*WHAT YOU WILL DO*
In the entries below, find every line with "default" and copy it.

BEGIN RECORDS FOR THE TASK

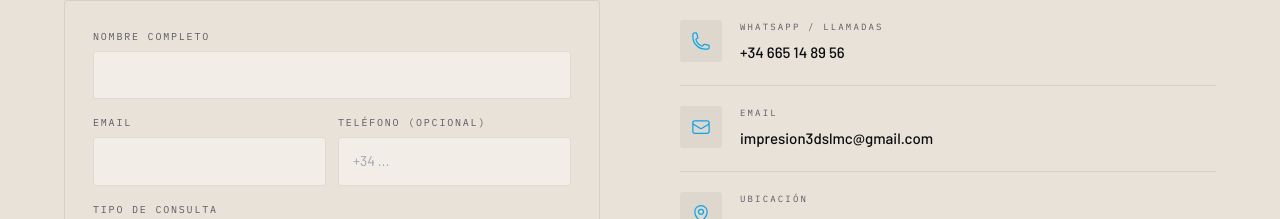
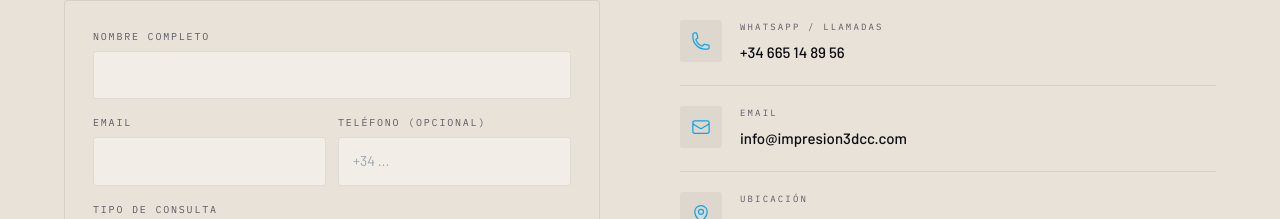
Before and after one commit to DKNS-JCC/seekmake-web, a Next.js app: page / in a window 1280 px wide. Shown: the part 3593-3812 px from the top of the page. Built offline with nearby package versions, Linux system fonts and the light colour scheme; no server answers; the database is empty.

Commit message:
fix: update email address from impresion3dslmc@gmail.com to info@impresion3dcc.com across multiple components

```diff
--- a/app/(site)/contacto/ContactForm.tsx
+++ b/app/(site)/contacto/ContactForm.tsx
@@ -205,7 +205,7 @@ export function ContactForm() {
           kind: 'err',
           message:
             error.message ??
-            'No se pudo enviar. Inténtalo más tarde o escríbenos directamente a impresion3dslmc@gmail.com.'
+            'No se pudo enviar. Inténtalo más tarde o escríbenos directamente a info@impresion3dcc.com.'
         });
         return;
       }
@@ -225,7 +225,7 @@ export function ContactForm() {
       setStatus({
         kind: 'err',
         message:
-          'Error de red. Comprueba tu conexión o escríbenos a impresion3dslmc@gmail.com.'
+          'Error de red. Comprueba tu conexión o escríbenos a info@impresion3dcc.com.'
       });
     }
   }
--- a/app/(site)/contacto/page.tsx
+++ b/app/(site)/contacto/page.tsx
@@ -42,8 +42,8 @@ export default function ContactoPage() {
 
           <div className="contacto-aside-item">
             <div className="contacto-aside-label">Email</div>
-            <a href="mailto:impresion3dslmc@gmail.com">
-              impresion3dslmc@gmail.com
+            <a href="mailto:info@impresion3dcc.com">
+              info@impresion3dcc.com
             </a>
           </div>
 
--- a/app/(site)/layout.tsx
+++ b/app/(site)/layout.tsx
@@ -16,7 +16,7 @@ const jsonLd = {
         'Servicio de impresión 3D en Salamanca. Piezas a medida, prototipos y figuras. Envíos a toda España.',
       url: 'https://impresion3dcc.com',
       telephone: '+34665148956',
-      email: 'impresion3dslmc@gmail.com',
+      email: 'info@impresion3dcc.com',
       address: {
         '@type': 'PostalAddress',
         streetAddress: 'Plza. Barrio Vidal',
--- a/app/(site)/page.tsx
+++ b/app/(site)/page.tsx
@@ -354,10 +354,10 @@ export default function HomePage() {
                 <div>
                   <div className="contact-label">Email</div>
                   <a
-                    href="mailto:impresion3dslmc@gmail.com"
+                    href="mailto:info@impresion3dcc.com"
                     className="contact-value"
                   >
-                    impresion3dslmc@gmail.com
+                    info@impresion3dcc.com
                   </a>
                 </div>
               </div>
--- a/app/privacidad/page.tsx
+++ b/app/privacidad/page.tsx
@@ -50,7 +50,7 @@ export default function PrivacidadPage() {
               <li><strong>Titular:</strong> Jorge Cuadrado Criado</li>
               <li>
                 <strong>Email:</strong>{' '}
-                <a href="mailto:impresion3dslmc@gmail.com">impresion3dslmc@gmail.com</a>
+                <a href="mailto:info@impresion3dcc.com">info@impresion3dcc.com</a>
               </li>
               <li><strong>Ubicación:</strong> Salamanca, España</li>
             </ul>
@@ -196,7 +196,7 @@ export default function PrivacidadPage() {
               En cualquier momento puedes ejercer los derechos de acceso,
               rectificación, supresión, oposición, limitación y portabilidad
               escribiéndonos a{' '}
-              <a href="mailto:impresion3dslmc@gmail.com">impresion3dslmc@gmail.com</a>
+              <a href="mailto:info@impresion3dcc.com">info@impresion3dcc.com</a>
               , acreditando tu identidad. También puedes reclamar ante la{' '}
               <a
                 href="https://www.aepd.es"
--- a/app/qr/page.tsx
+++ b/app/qr/page.tsx
@@ -181,7 +181,7 @@ export default function QrPage() {
             </a>
 
             <a
-              href="mailto:impresion3dslmc@gmail.com?subject=Consulta%20desde%20QR"
+              href="mailto:info@impresion3dcc.com?subject=Consulta%20desde%20QR"
               className="qr-link qr-fade"
             >
               <div className="qr-link-icon">
@@ -191,7 +191,7 @@ export default function QrPage() {
               </div>
               <div className="qr-link-body">
                 <div className="qr-link-title">Email</div>
-                <div className="qr-link-desc">impresion3dslmc@gmail.com</div>
+                <div className="qr-link-desc">info@impresion3dcc.com</div>
               </div>
               <Chevron />
             </a>
--- a/app/terminos/page.tsx
+++ b/app/terminos/page.tsx
@@ -70,8 +70,8 @@ export default function TerminosPage() {
               </li>
               <li>
                 <strong>Email:</strong>{' '}
-                <a href="mailto:impresion3dslmc@gmail.com">
-                  impresion3dslmc@gmail.com
+                <a href="mailto:info@impresion3dcc.com">
+                  info@impresion3dcc.com
                 </a>
               </li>
               <li>
@@ -425,8 +425,8 @@ export default function TerminosPage() {
             <ul style={{ listStyle: 'none', paddingLeft: 0 }}>
               <li>
                 <strong>Email:</strong>{' '}
-                <a href="mailto:impresion3dslmc@gmail.com">
-                  impresion3dslmc@gmail.com
+                <a href="mailto:info@impresion3dcc.com">
+                  info@impresion3dcc.com
                 </a>
               </li>
               <li>
```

END RECORDS FOR THE TASK

*RESPONSE*
@@ -42,8 +42,8 @@ export default function ContactoPage() {
@@ -354,10 +354,10 @@ export default function HomePage() {
@@ -50,7 +50,7 @@ export default function PrivacidadPage() {
@@ -196,7 +196,7 @@ export default function PrivacidadPage() {
@@ -181,7 +181,7 @@ export default function QrPage() {
@@ -191,7 +191,7 @@ export default function QrPage() {
@@ -70,8 +70,8 @@ export default function TerminosPage() {
@@ -425,8 +425,8 @@ export default function TerminosPage() {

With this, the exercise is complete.